**Data for this exercise:**
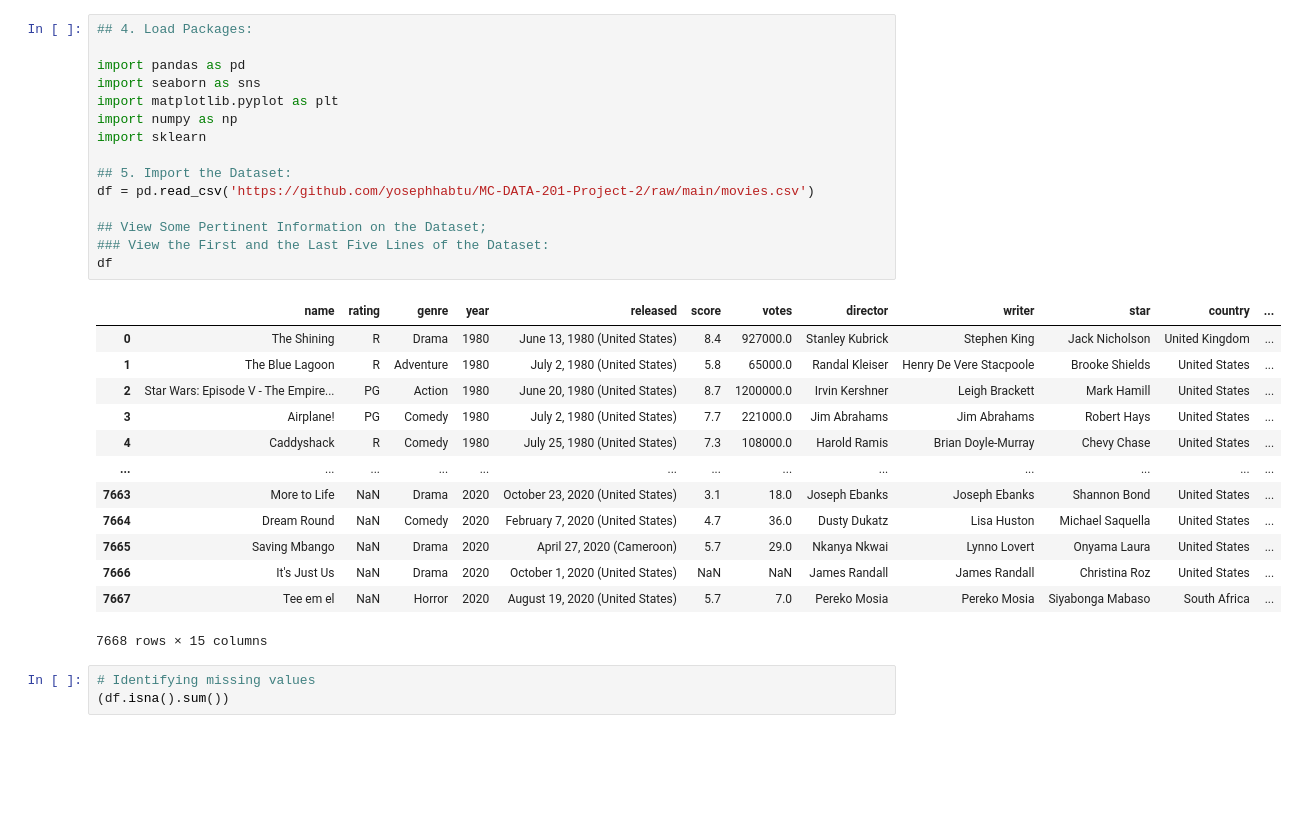
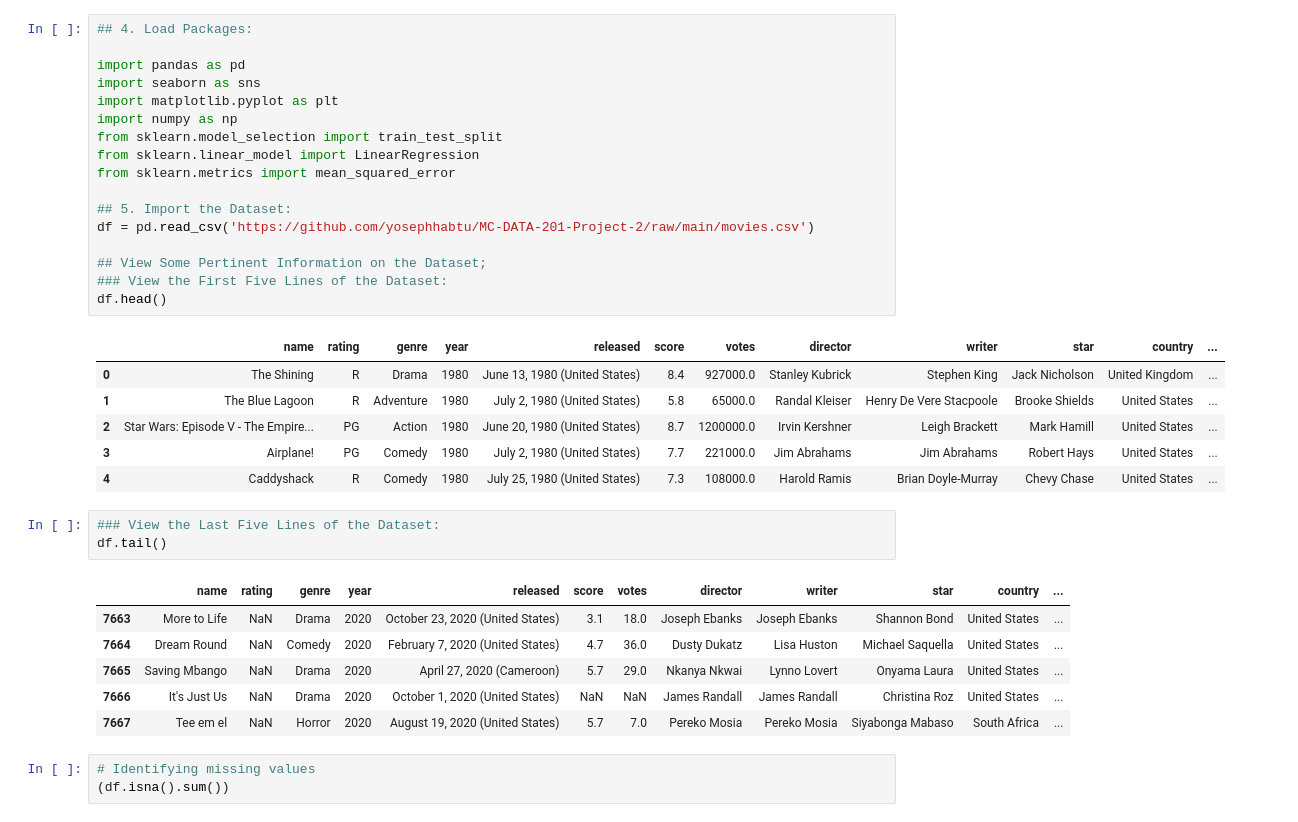
Before and after one commit to adinsa1/Data110, a Jupyter notebook: DATA_201_Project_2.ipynb, the cells around one changed output. Drawn from its saved outputs; the diff is of its cells as text; blank space fills up the shorter version.

```diff
--- a/DATA_201_Project_2.ipynb
+++ b/DATA_201_Project_2.ipynb
@@ -19,32 +19,37 @@ Internet Movie Database (IMDB); dataset derived from https://www.kaggle.com/data
 # %%
 ## 4. Load Packages:
 
 import pandas as pd
 import seaborn as sns
 import matplotlib.pyplot as plt
 import numpy as np
-import sklearn
+from sklearn.model_selection import train_test_split
+from sklearn.linear_model import LinearRegression
+from sklearn.metrics import mean_squared_error
 
 ## 5. Import the Dataset:
 df = pd.read_csv('https://github.com/yosephhabtu/MC-DATA-201-Project-2/raw/main/movies.csv')
 
 ## View Some Pertinent Information on the Dataset;
-### View the First and the Last Five Lines of the Dataset:
-df
+### View the First Five Lines of the Dataset:
+df.head()
 # %% [output]
 |  | name | rating | genre | year | released | score | votes | director | writer | star | country | ... |
 | 0 | The Shining | R | Drama | 1980 | June 13, 1980 (United States) | 8.4 | 927000.0 | Stanley Kubrick | Stephen King | Jack Nicholson | United Kingdom | ... |
 | 1 | The Blue Lagoon | R | Adventure | 1980 | July 2, 1980 (United States) | 5.8 | 65000.0 | Randal Kleiser | Henry De Vere Stacpoole | Brooke Shields | United States | ... |
 | 2 | Star Wars: Episode V - The Empire... | PG | Action | 1980 | June 20, 1980 (United States) | 8.7 | 1200000.0 | Irvin Kershner | Leigh Brackett | Mark Hamill | United States | ... |
 | 3 | Airplane! | PG | Comedy | 1980 | July 2, 1980 (United States) | 7.7 | 221000.0 | Jim Abrahams | Jim Abrahams | Robert Hays | United States | ... |
 | 4 | Caddyshack | R | Comedy | 1980 | July 25, 1980 (United States) | 7.3 | 108000.0 | Harold Ramis | Brian Doyle-Murray | Chevy Chase | United States | ... |
-| ... | ... | ... | ... | ... | ... | ... | ... | ... | ... | ... | ... | ... |
-| 7663 | More to Life | NaN | Drama | 2020 | October 23, 2020 (United States) | 3.1 | 18.0 | Joseph Ebanks | Joseph Ebanks | Shannon Bond | United States | ... |
-| 7664 | Dream Round | NaN | Comedy | 2020 | February 7, 2020 (United States) | 4.7 | 36.0 | Dusty Dukatz | Lisa Huston | Michael Saquella | United States | ... |
-| 7665 | Saving Mbango | NaN | Drama | 2020 | April 27, 2020 (Cameroon) | 5.7 | 29.0 | Nkanya Nkwai | Lynno Lovert | Onyama Laura | United States | ... |
-| 7666 | It's Just Us | NaN | Drama | 2020 | October 1, 2020 (United States) | NaN | NaN | James Randall | James Randall | Christina Roz | United States | ... |
-| 7667 | Tee em el | NaN | Horror | 2020 | August 19, 2020 (United States) | 5.7 | 7.0 | Pereko Mosia | Pereko Mosia | Siyabonga Mabaso | South Africa | ... |
-7668 rows × 15 columns
+# %%
+### View the Last Five Lines of the Dataset:
+df.tail()
+# %% [output]
+|  | name | rating | genre | year | released | score | votes | director | writer | star | country | ... |
+| 7663 | More to Life | NaN | Drama | 2020 | October 23, 2020 (United States) | 3.1 | 18.0 | Joseph Ebanks | Joseph Ebanks | Shannon Bond | United States | ... |
+| 7664 | Dream Round | NaN | Comedy | 2020 | February 7, 2020 (United States) | 4.7 | 36.0 | Dusty Dukatz | Lisa Huston | Michael Saquella | United States | ... |
+| 7665 | Saving Mbango | NaN | Drama | 2020 | April 27, 2020 (Cameroon) | 5.7 | 29.0 | Nkanya Nkwai | Lynno Lovert | Onyama Laura | United States | ... |
+| 7666 | It's Just Us | NaN | Drama | 2020 | October 1, 2020 (United States) | NaN | NaN | James Randall | James Randall | Christina Roz | United States | ... |
+| 7667 | Tee em el | NaN | Horror | 2020 | August 19, 2020 (United States) | 5.7 | 7.0 | Pereko Mosia | Pereko Mosia | Siyabonga Mabaso | South Africa | ... |
 # %%
 # Identifying missing values
 (df.isna().sum())
```
Also changed, not shown: parts of 24 cells of this notebook.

**Assigned task:** Word for word, set down every record, keeping the images out.

**Your response:**
Before and after one commit to adinsa1/Data110, a Jupyter notebook: DATA_201_Project_2.ipynb, the cells around one changed output. Drawn from its saved outputs; the diff is of its cells as text; blank space fills up the shorter version.

```diff
--- a/DATA_201_Project_2.ipynb
+++ b/DATA_201_Project_2.ipynb
@@ -19,32 +19,37 @@ Internet Movie Database (IMDB); dataset derived from https://www.kaggle.com/data
 # %%
 ## 4. Load Packages:
 
 import pandas as pd
 import seaborn as sns
 import matplotlib.pyplot as plt
 import numpy as np
-import sklearn
+from sklearn.model_selection import train_test_split
+from sklearn.linear_model import LinearRegression
+from sklearn.metrics import mean_squared_error
 
 ## 5. Import the Dataset:
 df = pd.read_csv('https://github.com/yosephhabtu/MC-DATA-201-Project-2/raw/main/movies.csv')
 
 ## View Some Pertinent Information on the Dataset;
-### View the First and the Last Five Lines of the Dataset:
-df
+### View the First Five Lines of the Dataset:
+df.head()
 # %% [output]
 |  | name | rating | genre | year | released | score | votes | director | writer | star | country | ... |
 | 0 | The Shining | R | Drama | 1980 | June 13, 1980 (United States) | 8.4 | 927000.0 | Stanley Kubrick | Stephen King | Jack Nicholson | United Kingdom | ... |
 | 1 | The Blue Lagoon | R | Adventure | 1980 | July 2, 1980 (United States) | 5.8 | 65000.0 | Randal Kleiser | Henry De Vere Stacpoole | Brooke Shields | United States | ... |
 | 2 | Star Wars: Episode V - The Empire... | PG | Action | 1980 | June 20, 1980 (United States) | 8.7 | 1200000.0 | Irvin Kershner | Leigh Brackett | Mark Hamill | United States | ... |
 | 3 | Airplane! | PG | Comedy | 1980 | July 2, 1980 (United States) | 7.7 | 221000.0 | Jim Abrahams | Jim Abrahams | Robert Hays | United States | ... |
 | 4 | Caddyshack | R | Comedy | 1980 | July 25, 1980 (United States) | 7.3 | 108000.0 | Harold Ramis | Brian Doyle-Murray | Chevy Chase | United States | ... |
-| ... | ... | ... | ... | ... | ... | ... | ... | ... | ... | ... | ... | ... |
-| 7663 | More to Life | NaN | Drama | 2020 | October 23, 2020 (United States) | 3.1 | 18.0 | Joseph Ebanks | Joseph Ebanks | Shannon Bond | United States | ... |
-| 7664 | Dream Round | NaN | Comedy | 2020 | February 7, 2020 (United States) | 4.7 | 36.0 | Dusty Dukatz | Lisa Huston | Michael Saquella | United States | ... |
-| 7665 | Saving Mbango | NaN | Drama | 2020 | April 27, 2020 (Cameroon) | 5.7 | 29.0 | Nkanya Nkwai | Lynno Lovert | Onyama Laura | United States | ... |
-| 7666 | It's Just Us | NaN | Drama | 2020 | October 1, 2020 (United States) | NaN | NaN | James Randall | James Randall | Christina Roz | United States | ... |
-| 7667 | Tee em el | NaN | Horror | 2020 | August 19, 2020 (United States) | 5.7 | 7.0 | Pereko Mosia | Pereko Mosia | Siyabonga Mabaso | South Africa | ... |
-7668 rows × 15 columns
+# %%
+### View the Last Five Lines of the Dataset:
+df.tail()
+# %% [output]
+|  | name | rating | genre | year | released | score | votes | director | writer | star | country | ... |
+| 7663 | More to Life | NaN | Drama | 2020 | October 23, 2020 (United States) | 3.1 | 18.0 | Joseph Ebanks | Joseph Ebanks | Shannon Bond | United States | ... |
+| 7664 | Dream Round | NaN | Comedy | 2020 | February 7, 2020 (United States) | 4.7 | 36.0 | Dusty Dukatz | Lisa Huston | Michael Saquella | United States | ... |
+| 7665 | Saving Mbango | NaN | Drama | 2020 | April 27, 2020 (Cameroon) | 5.7 | 29.0 | Nkanya Nkwai | Lynno Lovert | Onyama Laura | United States | ... |
+| 7666 | It's Just Us | NaN | Drama | 2020 | October 1, 2020 (United States) | NaN | NaN | James Randall | James Randall | Christina Roz | United States | ... |
+| 7667 | Tee em el | NaN | Horror | 2020 | August 19, 2020 (United States) | 5.7 | 7.0 | Pereko Mosia | Pereko Mosia | Siyabonga Mabaso | South Africa | ... |
 # %%
 # Identifying missing values
 (df.isna().sum())
```
Also changed, not shown: parts of 24 cells of this notebook.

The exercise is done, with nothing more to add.